Today is a Friday, today is the 13th day of the month, and if all that isn’t ominous enough, Friday September 13 is also going to be a Harvest Moon. According to the Weather Network, this is the first time since 1935 that a Harvest Moon and a Friday the 13th have aligned, and we won’t see it again until Friday August 13, 2049. A Harvest Moon is the full moon phase that happens closest to the Autumnal Equinox, aka: the First Day of Fall. This Harvest Moon is happening nine days before the equinox, which is 3:50 am on Monday September 23 this year.
“Giant Flying Murder Head”
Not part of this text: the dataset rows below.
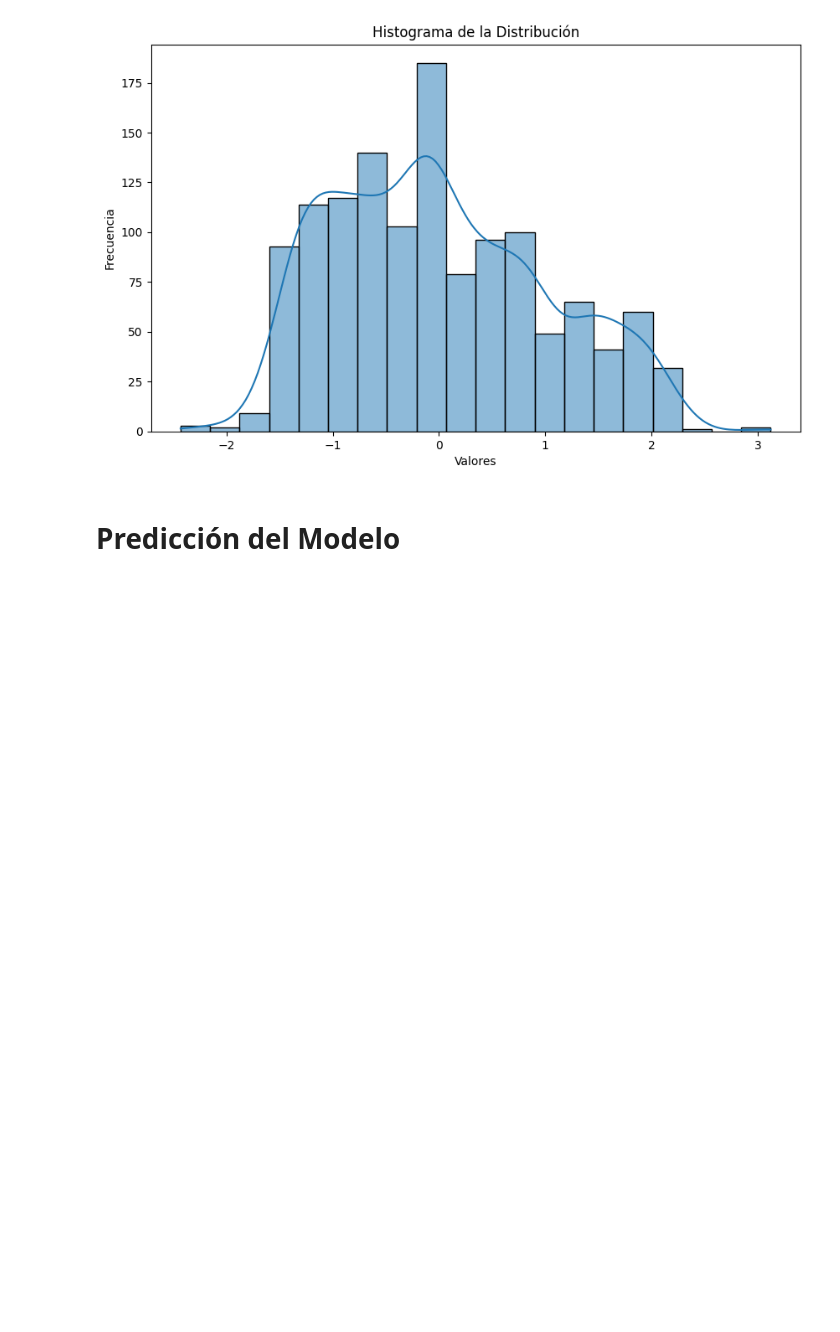
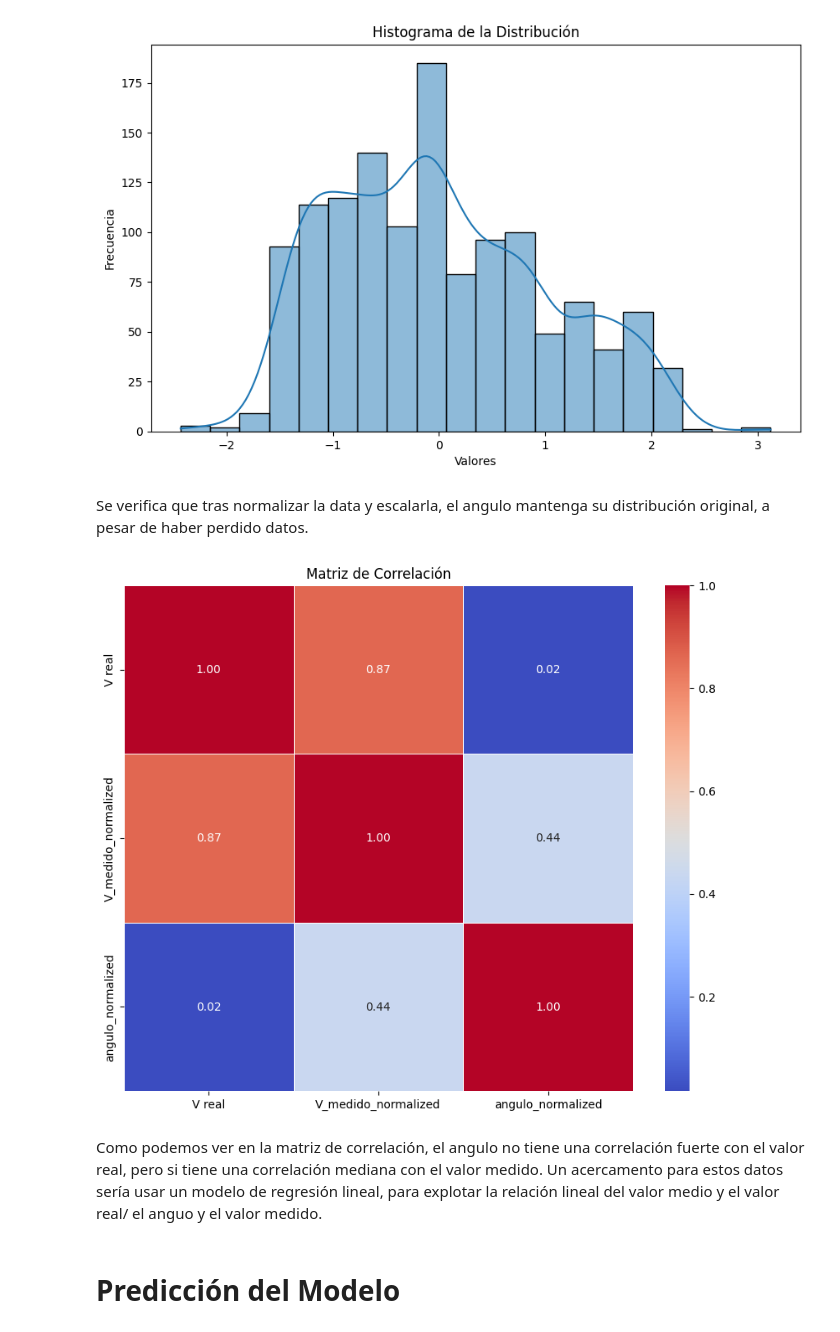
Before and after one commit to Aristondo01/Prediccion_sensores, a Jupyter notebook: Sensores.ipynb, the cells around one changed output. Cells and saved outputs as stored; diff of their text form; code cells hidden in the pictures; blank space fills up the shorter version.

```diff
--- a/Sensores.ipynb
+++ b/Sensores.ipynb
@@ -76,6 +78,20 @@ plt.ylabel('Frecuencia')
 plt.show()
 # %% [output]
 [figure]
+# %% [markdown]
+Se verifica que tras normalizar la data y escalarla, el angulo mantenga su distribución original, a pesar de haber perdido datos.
+# %%
+correlation_matrix = sensores_crudos[['V real', 'V_medido_normalized','angulo_normalized']].corr()
+
+# Visualizar la matriz de correlación utilizando un mapa de calor
+plt.figure(figsize=(10, 8))
+sns.heatmap(correlation_matrix, annot=True, cmap='coolwarm', fmt=".2f", linewidths=.5)
+plt.title('Matriz de Correlación')
+plt.show()
+# %% [output]
+[figure, added]
+# %% [markdown]
+Como podemos ver en la matriz de correlación, el angulo no tiene una correlación fuerte con el valor real, pero si tiene una correlación mediana con el valor medido. Un acercamento para estos datos sería usar un modelo de regresión lineal, para explotar la relación lineal del valor medio y el valor real/ el anguo y el valor medido.
 # %% [markdown]
 # Predicción del Modelo
 # %%
```
Also changed, not shown: parts of 10 cells of this notebook.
Also known as the “frozen dragon of the north wind,” the world was introduced to a brand new, previously undiscovered dinosaur this week, the pterosaur, or Cryodrakon boreas. Discovered in Alberta’s seemingly endless repository of dinosaur remains, the pterosaur was 4 metres tall, and most of that was head and neck, hence the name in quote marks above. The pterosaur is about 77 million years old, and is believed to be the largest flying reptile to have ever existed with a wing span of about 10 metres. Another interesting fact about the pterosaur is that it was unable to chew, so it fed on small lizards, mammals, and baby dinosaurs that it was able to swallow whole.
Close to Home
Singing Our Way Out of Climate Despair
Ward 2 Councillor James Gordon has been making news for something other than his deliberations and decisions around the horseshoe. Gordon has been touring his new project Climate Emergency Musical, which he debuted earlier this month at a house concert in Barrie. Gordon appeared on Rabble Radio to talk about his latest musical endeavour and lifting the mood on climate action.
Local Candidates will Debate Climate
Guelph will be hosting its one of 100 Debates on the Environment on Thursday October 3 at 7 pm. The venue will be Centennial C.V.I., 289 College Ave W., and the debate is being hosted by eMERGE and other other local groups as well as GreenPAC. You can check out the Facebook event page here.
A Full Calendar of Climate Action Week Events
Keep in mind that there will be a whole host of activities starting next week if you’re interested in getting active and get involved. The Guelph Wellington Climate Coalition made this handy calendar.
Plastic Free News is posted on Guelph Politico every Friday.